**Exercise prompt**
In your answer, give each entry again exactly as it appears.

Revision comparison data
※

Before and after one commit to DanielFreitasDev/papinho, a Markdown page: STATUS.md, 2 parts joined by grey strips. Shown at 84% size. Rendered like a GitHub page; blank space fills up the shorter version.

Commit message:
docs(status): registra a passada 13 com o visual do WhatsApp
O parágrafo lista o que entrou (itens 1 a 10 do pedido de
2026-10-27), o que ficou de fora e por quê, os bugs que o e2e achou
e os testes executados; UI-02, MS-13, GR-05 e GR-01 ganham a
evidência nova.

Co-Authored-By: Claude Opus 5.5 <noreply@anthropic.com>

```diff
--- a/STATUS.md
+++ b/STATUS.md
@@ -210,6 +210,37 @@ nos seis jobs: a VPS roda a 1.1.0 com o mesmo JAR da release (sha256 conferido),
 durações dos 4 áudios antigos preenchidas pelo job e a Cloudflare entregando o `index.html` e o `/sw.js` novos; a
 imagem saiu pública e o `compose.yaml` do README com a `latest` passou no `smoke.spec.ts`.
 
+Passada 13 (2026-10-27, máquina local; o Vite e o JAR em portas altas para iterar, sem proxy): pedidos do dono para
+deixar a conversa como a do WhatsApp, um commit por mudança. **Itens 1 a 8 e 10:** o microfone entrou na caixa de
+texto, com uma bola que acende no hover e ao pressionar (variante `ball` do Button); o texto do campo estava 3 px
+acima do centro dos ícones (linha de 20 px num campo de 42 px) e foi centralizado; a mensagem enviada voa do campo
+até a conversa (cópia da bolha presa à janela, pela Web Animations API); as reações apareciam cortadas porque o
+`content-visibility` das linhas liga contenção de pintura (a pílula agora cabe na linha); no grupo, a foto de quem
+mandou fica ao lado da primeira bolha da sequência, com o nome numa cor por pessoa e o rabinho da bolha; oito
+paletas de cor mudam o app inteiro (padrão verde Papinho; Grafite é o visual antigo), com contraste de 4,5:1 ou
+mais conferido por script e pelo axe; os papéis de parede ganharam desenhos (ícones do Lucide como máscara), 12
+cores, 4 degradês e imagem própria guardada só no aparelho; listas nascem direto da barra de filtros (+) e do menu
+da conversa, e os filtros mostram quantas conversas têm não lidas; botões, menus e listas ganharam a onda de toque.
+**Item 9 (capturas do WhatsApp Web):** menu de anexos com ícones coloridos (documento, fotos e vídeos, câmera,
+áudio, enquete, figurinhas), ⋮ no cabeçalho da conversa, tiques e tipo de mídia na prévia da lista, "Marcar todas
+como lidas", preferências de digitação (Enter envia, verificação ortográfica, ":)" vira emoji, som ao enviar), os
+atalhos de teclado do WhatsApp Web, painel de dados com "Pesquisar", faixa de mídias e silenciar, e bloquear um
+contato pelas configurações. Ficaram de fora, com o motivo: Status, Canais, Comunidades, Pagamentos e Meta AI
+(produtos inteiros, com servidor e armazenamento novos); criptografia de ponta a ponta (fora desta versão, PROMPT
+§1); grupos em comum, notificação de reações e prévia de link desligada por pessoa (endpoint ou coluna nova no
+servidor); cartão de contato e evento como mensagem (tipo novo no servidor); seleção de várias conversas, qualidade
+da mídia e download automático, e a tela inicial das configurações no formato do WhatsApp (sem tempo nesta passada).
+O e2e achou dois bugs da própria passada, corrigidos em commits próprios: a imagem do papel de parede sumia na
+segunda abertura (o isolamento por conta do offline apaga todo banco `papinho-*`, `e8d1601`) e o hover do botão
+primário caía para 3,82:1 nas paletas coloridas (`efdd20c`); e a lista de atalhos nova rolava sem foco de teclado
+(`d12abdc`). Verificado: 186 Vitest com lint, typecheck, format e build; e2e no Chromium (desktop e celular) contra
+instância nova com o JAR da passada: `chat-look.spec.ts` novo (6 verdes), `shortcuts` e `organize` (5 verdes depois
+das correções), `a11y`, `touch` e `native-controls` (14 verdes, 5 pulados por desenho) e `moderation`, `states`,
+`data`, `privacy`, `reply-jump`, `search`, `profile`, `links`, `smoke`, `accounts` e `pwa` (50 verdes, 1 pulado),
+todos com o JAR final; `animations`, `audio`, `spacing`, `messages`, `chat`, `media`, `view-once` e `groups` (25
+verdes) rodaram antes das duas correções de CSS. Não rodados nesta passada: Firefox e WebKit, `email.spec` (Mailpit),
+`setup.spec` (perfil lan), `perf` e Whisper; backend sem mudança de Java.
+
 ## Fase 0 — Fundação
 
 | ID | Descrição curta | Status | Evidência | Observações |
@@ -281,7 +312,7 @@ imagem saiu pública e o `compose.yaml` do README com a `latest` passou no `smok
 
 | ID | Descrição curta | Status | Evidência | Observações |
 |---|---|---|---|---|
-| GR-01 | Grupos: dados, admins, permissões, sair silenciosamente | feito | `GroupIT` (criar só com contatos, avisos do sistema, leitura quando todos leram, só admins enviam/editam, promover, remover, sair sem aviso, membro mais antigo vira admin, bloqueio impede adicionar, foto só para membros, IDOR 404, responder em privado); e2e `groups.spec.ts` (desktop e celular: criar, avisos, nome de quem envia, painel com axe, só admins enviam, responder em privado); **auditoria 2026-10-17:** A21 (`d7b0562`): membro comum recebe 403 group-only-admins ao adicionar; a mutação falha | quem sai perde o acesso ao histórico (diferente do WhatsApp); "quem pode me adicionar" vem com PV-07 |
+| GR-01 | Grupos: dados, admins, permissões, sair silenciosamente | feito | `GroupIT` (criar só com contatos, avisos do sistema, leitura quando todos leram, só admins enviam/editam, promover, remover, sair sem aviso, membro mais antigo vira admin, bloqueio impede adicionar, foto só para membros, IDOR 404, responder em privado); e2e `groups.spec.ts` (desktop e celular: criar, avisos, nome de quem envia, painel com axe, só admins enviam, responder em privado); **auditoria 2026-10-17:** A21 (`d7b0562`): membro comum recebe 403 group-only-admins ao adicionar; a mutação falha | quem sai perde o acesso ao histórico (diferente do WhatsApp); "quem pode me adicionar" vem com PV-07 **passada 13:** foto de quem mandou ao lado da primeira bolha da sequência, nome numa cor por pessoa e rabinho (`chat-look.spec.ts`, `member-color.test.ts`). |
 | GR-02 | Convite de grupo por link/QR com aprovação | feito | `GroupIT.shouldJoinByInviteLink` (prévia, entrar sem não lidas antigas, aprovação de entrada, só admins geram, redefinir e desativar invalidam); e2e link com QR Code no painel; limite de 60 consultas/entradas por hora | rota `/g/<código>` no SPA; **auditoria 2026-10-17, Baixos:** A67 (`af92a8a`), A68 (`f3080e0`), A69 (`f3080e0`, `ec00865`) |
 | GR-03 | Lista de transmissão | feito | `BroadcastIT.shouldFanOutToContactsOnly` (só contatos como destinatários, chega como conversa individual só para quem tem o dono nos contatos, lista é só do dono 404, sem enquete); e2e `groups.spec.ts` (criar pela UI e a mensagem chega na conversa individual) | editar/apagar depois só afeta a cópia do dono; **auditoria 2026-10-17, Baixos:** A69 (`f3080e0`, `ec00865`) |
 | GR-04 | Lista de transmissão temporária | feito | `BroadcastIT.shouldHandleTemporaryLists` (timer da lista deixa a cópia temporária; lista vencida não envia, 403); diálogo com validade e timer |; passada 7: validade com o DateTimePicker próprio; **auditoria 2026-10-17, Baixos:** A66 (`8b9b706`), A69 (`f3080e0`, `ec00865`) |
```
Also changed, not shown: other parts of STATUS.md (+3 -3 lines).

※

**Answer to this problem**
Before and after one commit to DanielFreitasDev/papinho, a Markdown page: STATUS.md, 2 parts joined by grey strips. Shown at 84% size. Rendered like a GitHub page; blank space fills up the shorter version.

Commit message:
docs(status): registra a passada 13 com o visual do WhatsApp
O parágrafo lista o que entrou (itens 1 a 10 do pedido de
2026-10-27), o que ficou de fora e por quê, os bugs que o e2e achou
e os testes executados; UI-02, MS-13, GR-05 e GR-01 ganham a
evidência nova.

Co-Authored-By: Claude Opus 5.5 <noreply@anthropic.com>

```diff
--- a/STATUS.md
+++ b/STATUS.md
@@ -210,6 +210,37 @@ nos seis jobs: a VPS roda a 1.1.0 com o mesmo JAR da release (sha256 conferido),
 durações dos 4 áudios antigos preenchidas pelo job e a Cloudflare entregando o `index.html` e o `/sw.js` novos; a
 imagem saiu pública e o `compose.yaml` do README com a `latest` passou no `smoke.spec.ts`.
 
+Passada 13 (2026-10-27, máquina local; o Vite e o JAR em portas altas para iterar, sem proxy): pedidos do dono para
+deixar a conversa como a do WhatsApp, um commit por mudança. **Itens 1 a 8 e 10:** o microfone entrou na caixa de
+texto, com uma bola que acende no hover e ao pressionar (variante `ball` do Button); o texto do campo estava 3 px
+acima do centro dos ícones (linha de 20 px num campo de 42 px) e foi centralizado; a mensagem enviada voa do campo
+até a conversa (cópia da bolha presa à janela, pela Web Animations API); as reações apareciam cortadas porque o
+`content-visibility` das linhas liga contenção de pintura (a pílula agora cabe na linha); no grupo, a foto de quem
+mandou fica ao lado da primeira bolha da sequência, com o nome numa cor por pessoa e o rabinho da bolha; oito
+paletas de cor mudam o app inteiro (padrão verde Papinho; Grafite é o visual antigo), com contraste de 4,5:1 ou
+mais conferido por script e pelo axe; os papéis de parede ganharam desenhos (ícones do Lucide como máscara), 12
+cores, 4 degradês e imagem própria guardada só no aparelho; listas nascem direto da barra de filtros (+) e do menu
+da conversa, e os filtros mostram quantas conversas têm não lidas; botões, menus e listas ganharam a onda de toque.
+**Item 9 (capturas do WhatsApp Web):** menu de anexos com ícones coloridos (documento, fotos e vídeos, câmera,
+áudio, enquete, figurinhas), ⋮ no cabeçalho da conversa, tiques e tipo de mídia na prévia da lista, "Marcar todas
+como lidas", preferências de digitação (Enter envia, verificação ortográfica, ":)" vira emoji, som ao enviar), os
+atalhos de teclado do WhatsApp Web, painel de dados com "Pesquisar", faixa de mídias e silenciar, e bloquear um
+contato pelas configurações. Ficaram de fora, com o motivo: Status, Canais, Comunidades, Pagamentos e Meta AI
+(produtos inteiros, com servidor e armazenamento novos); criptografia de ponta a ponta (fora desta versão, PROMPT
+§1); grupos em comum, notificação de reações e prévia de link desligada por pessoa (endpoint ou coluna nova no
+servidor); cartão de contato e evento como mensagem (tipo novo no servidor); seleção de várias conversas, qualidade
+da mídia e download automático, e a tela inicial das configurações no formato do WhatsApp (sem tempo nesta passada).
+O e2e achou dois bugs da própria passada, corrigidos em commits próprios: a imagem do papel de parede sumia na
+segunda abertura (o isolamento por conta do offline apaga todo banco `papinho-*`, `e8d1601`) e o hover do botão
+primário caía para 3,82:1 nas paletas coloridas (`efdd20c`); e a lista de atalhos nova rolava sem foco de teclado
+(`d12abdc`). Verificado: 186 Vitest com lint, typecheck, format e build; e2e no Chromium (desktop e celular) contra
+instância nova com o JAR da passada: `chat-look.spec.ts` novo (6 verdes), `shortcuts` e `organize` (5 verdes depois
+das correções), `a11y`, `touch` e `native-controls` (14 verdes, 5 pulados por desenho) e `moderation`, `states`,
+`data`, `privacy`, `reply-jump`, `search`, `profile`, `links`, `smoke`, `accounts` e `pwa` (50 verdes, 1 pulado),
+todos com o JAR final; `animations`, `audio`, `spacing`, `messages`, `chat`, `media`, `view-once` e `groups` (25
+verdes) rodaram antes das duas correções de CSS. Não rodados nesta passada: Firefox e WebKit, `email.spec` (Mailpit),
+`setup.spec` (perfil lan), `perf` e Whisper; backend sem mudança de Java.
+
 ## Fase 0 — Fundação
 
 | ID | Descrição curta | Status | Evidência | Observações |
@@ -281,7 +312,7 @@ imagem saiu pública e o `compose.yaml` do README com a `latest` passou no `smok
 
 | ID | Descrição curta | Status | Evidência | Observações |
 |---|---|---|---|---|
-| GR-01 | Grupos: dados, admins, permissões, sair silenciosamente | feito | `GroupIT` (criar só com contatos, avisos do sistema, leitura quando todos leram, só admins enviam/editam, promover, remover, sair sem aviso, membro mais antigo vira admin, bloqueio impede adicionar, foto só para membros, IDOR 404, responder em privado); e2e `groups.spec.ts` (desktop e celular: criar, avisos, nome de quem envia, painel com axe, só admins enviam, responder em privado); **auditoria 2026-10-17:** A21 (`d7b0562`): membro comum recebe 403 group-only-admins ao adicionar; a mutação falha | quem sai perde o acesso ao histórico (diferente do WhatsApp); "quem pode me adicionar" vem com PV-07 |
+| GR-01 | Grupos: dados, admins, permissões, sair silenciosamente | feito | `GroupIT` (criar só com contatos, avisos do sistema, leitura quando todos leram, só admins enviam/editam, promover, remover, sair sem aviso, membro mais antigo vira admin, bloqueio impede adicionar, foto só para membros, IDOR 404, responder em privado); e2e `groups.spec.ts` (desktop e celular: criar, avisos, nome de quem envia, painel com axe, só admins enviam, responder em privado); **auditoria 2026-10-17:** A21 (`d7b0562`): membro comum recebe 403 group-only-admins ao adicionar; a mutação falha | quem sai perde o acesso ao histórico (diferente do WhatsApp); "quem pode me adicionar" vem com PV-07 **passada 13:** foto de quem mandou ao lado da primeira bolha da sequência, nome numa cor por pessoa e rabinho (`chat-look.spec.ts`, `member-color.test.ts`). |
 | GR-02 | Convite de grupo por link/QR com aprovação | feito | `GroupIT.shouldJoinByInviteLink` (prévia, entrar sem não lidas antigas, aprovação de entrada, só admins geram, redefinir e desativar invalidam); e2e link com QR Code no painel; limite de 60 consultas/entradas por hora | rota `/g/<código>` no SPA; **auditoria 2026-10-17, Baixos:** A67 (`af92a8a`), A68 (`f3080e0`), A69 (`f3080e0`, `ec00865`) |
 | GR-03 | Lista de transmissão | feito | `BroadcastIT.shouldFanOutToContactsOnly` (só contatos como destinatários, chega como conversa individual só para quem tem o dono nos contatos, lista é só do dono 404, sem enquete); e2e `groups.spec.ts` (criar pela UI e a mensagem chega na conversa individual) | editar/apagar depois só afeta a cópia do dono; **auditoria 2026-10-17, Baixos:** A69 (`f3080e0`, `ec00865`) |
 | GR-04 | Lista de transmissão temporária | feito | `BroadcastIT.shouldHandleTemporaryLists` (timer da lista deixa a cópia temporária; lista vencida não envia, 403); diálogo com validade e timer |; passada 7: validade com o DateTimePicker próprio; **auditoria 2026-10-17, Baixos:** A66 (`8b9b706`), A69 (`f3080e0`, `ec00865`) |
```
Also changed, not shown: other parts of STATUS.md (+3 -3 lines).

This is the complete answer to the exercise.